This is powered through a USB connection to the host laptop computer and there are 3 USB 2.0 ports on the right side of the laptop cooling mat.This is unlike most of the cheaper laptop cooling pads that don’t have a USB hub, thus leaving you without a USB connection when you use them. Thee is also a 5V DC power connection for use with a 5V power adaptor if you need to run this unit as a self-powered USB hub. Here, the external power supply would be required if you were to connect the typical 2.5″ USB hard disk to the unit’s hub while using it as a cooling pad.

Cooler Master NotePal Infite Evo laptop cooling pad intake grilles

Rear-mounted intake grilles

The air is drawn in through large grilles on the back of the unit and expelled through a small air scoop just under where the computer sits.

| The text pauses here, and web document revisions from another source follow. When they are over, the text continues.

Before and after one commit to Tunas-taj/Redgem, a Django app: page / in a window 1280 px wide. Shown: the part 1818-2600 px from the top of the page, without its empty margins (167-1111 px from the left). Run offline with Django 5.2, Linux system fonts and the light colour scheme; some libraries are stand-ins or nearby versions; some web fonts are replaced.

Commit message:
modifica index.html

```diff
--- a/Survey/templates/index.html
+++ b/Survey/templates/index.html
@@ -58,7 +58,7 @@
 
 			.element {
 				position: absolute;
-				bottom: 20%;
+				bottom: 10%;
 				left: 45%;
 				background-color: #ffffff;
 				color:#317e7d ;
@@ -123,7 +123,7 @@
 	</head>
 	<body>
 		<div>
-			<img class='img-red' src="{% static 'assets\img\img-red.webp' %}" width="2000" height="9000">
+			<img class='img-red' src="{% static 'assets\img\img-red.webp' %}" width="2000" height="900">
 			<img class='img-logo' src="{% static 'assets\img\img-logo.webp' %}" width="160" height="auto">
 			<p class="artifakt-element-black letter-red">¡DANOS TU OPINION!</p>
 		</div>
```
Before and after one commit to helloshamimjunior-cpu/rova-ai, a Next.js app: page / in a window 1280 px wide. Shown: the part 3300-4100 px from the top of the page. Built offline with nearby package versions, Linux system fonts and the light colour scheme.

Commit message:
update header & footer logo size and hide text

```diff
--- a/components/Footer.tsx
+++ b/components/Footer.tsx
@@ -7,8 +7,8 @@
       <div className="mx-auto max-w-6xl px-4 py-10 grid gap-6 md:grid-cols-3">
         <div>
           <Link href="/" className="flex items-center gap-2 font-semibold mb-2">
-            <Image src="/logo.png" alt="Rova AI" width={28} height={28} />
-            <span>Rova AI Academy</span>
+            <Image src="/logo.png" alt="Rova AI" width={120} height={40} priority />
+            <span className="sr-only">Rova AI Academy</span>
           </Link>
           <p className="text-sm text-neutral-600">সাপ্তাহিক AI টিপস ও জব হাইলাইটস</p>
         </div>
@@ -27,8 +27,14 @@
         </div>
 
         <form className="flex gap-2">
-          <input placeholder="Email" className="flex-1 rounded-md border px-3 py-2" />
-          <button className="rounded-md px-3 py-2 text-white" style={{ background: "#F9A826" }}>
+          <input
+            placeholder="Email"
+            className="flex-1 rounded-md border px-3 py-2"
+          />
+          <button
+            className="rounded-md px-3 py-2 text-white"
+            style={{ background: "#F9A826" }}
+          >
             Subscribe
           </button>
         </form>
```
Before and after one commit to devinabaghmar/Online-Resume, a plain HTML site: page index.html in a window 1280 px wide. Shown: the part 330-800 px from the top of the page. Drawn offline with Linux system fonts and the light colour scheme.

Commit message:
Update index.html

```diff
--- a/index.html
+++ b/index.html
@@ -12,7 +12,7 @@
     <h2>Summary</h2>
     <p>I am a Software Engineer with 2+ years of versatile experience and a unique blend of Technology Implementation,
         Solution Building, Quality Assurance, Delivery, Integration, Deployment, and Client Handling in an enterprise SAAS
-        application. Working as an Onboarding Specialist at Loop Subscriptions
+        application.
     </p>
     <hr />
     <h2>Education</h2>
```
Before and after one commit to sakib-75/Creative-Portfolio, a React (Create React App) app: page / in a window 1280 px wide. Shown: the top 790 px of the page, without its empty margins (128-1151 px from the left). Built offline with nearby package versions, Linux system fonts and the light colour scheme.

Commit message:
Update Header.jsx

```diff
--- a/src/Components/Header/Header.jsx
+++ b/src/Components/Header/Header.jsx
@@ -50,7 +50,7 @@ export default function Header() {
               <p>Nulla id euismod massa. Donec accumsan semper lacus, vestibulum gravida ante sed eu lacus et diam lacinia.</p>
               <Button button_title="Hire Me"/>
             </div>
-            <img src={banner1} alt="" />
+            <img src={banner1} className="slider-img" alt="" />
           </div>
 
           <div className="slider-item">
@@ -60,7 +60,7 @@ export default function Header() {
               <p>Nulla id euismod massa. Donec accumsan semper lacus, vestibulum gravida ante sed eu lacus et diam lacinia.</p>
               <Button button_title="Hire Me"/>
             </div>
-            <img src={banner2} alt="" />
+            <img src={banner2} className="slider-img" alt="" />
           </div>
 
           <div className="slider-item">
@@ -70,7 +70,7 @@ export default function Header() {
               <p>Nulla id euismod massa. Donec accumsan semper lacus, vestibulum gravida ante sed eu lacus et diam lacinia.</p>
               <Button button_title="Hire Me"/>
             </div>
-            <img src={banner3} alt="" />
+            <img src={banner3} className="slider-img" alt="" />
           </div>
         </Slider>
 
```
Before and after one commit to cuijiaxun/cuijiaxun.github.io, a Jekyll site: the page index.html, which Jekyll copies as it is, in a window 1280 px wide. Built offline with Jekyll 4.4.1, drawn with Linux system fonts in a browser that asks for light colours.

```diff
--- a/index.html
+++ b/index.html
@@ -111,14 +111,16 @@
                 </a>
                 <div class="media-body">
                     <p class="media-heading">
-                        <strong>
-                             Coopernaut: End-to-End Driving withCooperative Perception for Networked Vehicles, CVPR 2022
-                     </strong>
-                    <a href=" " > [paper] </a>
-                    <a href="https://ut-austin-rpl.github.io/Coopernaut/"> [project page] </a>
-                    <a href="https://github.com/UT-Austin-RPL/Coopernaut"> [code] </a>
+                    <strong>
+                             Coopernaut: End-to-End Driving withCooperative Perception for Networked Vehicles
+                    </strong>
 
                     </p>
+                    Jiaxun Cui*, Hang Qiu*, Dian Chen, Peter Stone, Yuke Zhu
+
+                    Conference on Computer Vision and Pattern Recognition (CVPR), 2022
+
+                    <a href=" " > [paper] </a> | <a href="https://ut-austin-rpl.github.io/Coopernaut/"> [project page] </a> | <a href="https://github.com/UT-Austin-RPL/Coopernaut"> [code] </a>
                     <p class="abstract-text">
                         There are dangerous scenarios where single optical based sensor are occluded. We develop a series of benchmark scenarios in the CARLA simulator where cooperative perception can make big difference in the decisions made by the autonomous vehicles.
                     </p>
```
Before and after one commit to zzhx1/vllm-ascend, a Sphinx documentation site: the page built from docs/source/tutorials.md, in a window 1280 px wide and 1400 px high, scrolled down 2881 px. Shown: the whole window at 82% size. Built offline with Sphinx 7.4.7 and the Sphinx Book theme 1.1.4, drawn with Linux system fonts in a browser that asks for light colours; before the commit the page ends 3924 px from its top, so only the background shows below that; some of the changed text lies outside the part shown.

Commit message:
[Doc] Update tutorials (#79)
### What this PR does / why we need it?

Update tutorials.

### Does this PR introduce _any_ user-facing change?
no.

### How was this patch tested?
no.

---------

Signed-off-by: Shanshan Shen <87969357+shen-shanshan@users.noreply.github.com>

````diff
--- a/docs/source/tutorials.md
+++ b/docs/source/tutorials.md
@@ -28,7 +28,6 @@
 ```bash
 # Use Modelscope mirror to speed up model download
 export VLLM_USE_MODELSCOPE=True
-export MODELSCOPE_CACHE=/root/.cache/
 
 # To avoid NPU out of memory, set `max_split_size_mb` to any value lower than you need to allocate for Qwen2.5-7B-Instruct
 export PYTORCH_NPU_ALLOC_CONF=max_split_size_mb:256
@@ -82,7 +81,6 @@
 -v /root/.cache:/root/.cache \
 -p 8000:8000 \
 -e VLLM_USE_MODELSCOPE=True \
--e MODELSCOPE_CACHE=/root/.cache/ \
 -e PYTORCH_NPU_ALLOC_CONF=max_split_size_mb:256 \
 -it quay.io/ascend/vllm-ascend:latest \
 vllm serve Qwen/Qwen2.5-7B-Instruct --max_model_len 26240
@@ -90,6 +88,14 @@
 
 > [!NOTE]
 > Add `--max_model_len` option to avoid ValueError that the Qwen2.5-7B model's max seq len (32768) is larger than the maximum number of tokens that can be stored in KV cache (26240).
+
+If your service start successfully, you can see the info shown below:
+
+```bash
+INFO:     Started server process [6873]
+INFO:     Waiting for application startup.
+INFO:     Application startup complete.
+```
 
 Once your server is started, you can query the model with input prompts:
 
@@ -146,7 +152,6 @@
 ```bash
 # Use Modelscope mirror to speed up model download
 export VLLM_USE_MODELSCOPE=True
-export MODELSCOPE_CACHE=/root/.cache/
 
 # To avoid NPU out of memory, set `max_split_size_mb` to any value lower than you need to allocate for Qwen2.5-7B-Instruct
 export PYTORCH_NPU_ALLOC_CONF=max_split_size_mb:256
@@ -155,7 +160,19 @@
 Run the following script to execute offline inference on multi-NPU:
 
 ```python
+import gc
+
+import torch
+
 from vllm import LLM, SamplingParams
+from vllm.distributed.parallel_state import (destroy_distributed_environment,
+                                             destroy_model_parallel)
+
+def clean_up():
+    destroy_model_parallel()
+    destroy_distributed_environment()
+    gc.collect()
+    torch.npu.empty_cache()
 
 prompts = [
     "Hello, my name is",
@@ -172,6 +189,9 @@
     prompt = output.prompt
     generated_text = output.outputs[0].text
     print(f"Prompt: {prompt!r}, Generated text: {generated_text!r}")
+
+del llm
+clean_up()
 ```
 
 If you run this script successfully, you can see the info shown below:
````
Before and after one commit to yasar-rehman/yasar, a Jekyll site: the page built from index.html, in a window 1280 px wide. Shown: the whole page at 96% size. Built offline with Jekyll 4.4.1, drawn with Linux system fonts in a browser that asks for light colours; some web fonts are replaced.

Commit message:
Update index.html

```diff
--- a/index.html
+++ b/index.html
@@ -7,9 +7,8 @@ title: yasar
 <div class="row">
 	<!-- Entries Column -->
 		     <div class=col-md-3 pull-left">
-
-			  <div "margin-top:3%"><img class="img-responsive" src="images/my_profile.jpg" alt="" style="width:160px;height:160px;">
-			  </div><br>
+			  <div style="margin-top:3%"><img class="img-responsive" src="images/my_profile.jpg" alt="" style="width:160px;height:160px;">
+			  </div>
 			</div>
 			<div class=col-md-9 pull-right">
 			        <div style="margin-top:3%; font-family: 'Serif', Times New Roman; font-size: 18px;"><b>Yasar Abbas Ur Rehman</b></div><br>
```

Usage

Judging from how I handled the Cooler Master  laptop cooling pad, I noticed that it was very well built. There was nothing loose about it and the controls operated properly and smoothly as on good-quality equipment.

The NotePal Infinite Evo mat is lighter than the typical 15” laptop which makes it easier to transport with the laptop. There are large rubber pads to prevent the pad slipping across table tops and protect those polished wooden dining or coffee tables from scratches.

During operation, there is a slight buzz from the fan at high speed, which is well below typical conversation level. I have observed this with a regular laptop being placed on the cooling pad. I have checked for excessive vibration while the fan is at the same high speed and there wasn’t any of that vibration.

The USB hub works according to the standards for a USB hub without the need for driver CDs. Remember that it is a bus-powered USB hub unless you connect a 5VDC power supply to the DC-IN jack on the left of the unit.

Points Of Improvement

One point of improvement that I would like to see is a version that suits subnotebook / ultraportable computers and is big enough for them, without sacrificing the build quality and quiet operation.

As well, Cooler Master could provide an external power supply kit as an option for the NotePal Infinite Evo units so they can work as a self-powered USB hub when used with USB hard disks or as a charging bar for mobile phones.

Conclusion

I would recommend that people who find that their laptop computer runs hot too easily during games or graphics-intensive work should purchase the Cooler Master NotePal Infinite Evo cooling pad. It does the job without intruding on one’s computing life and is designed to last a long time. As well you don’t lose the functionality of the USB socket it is connected to.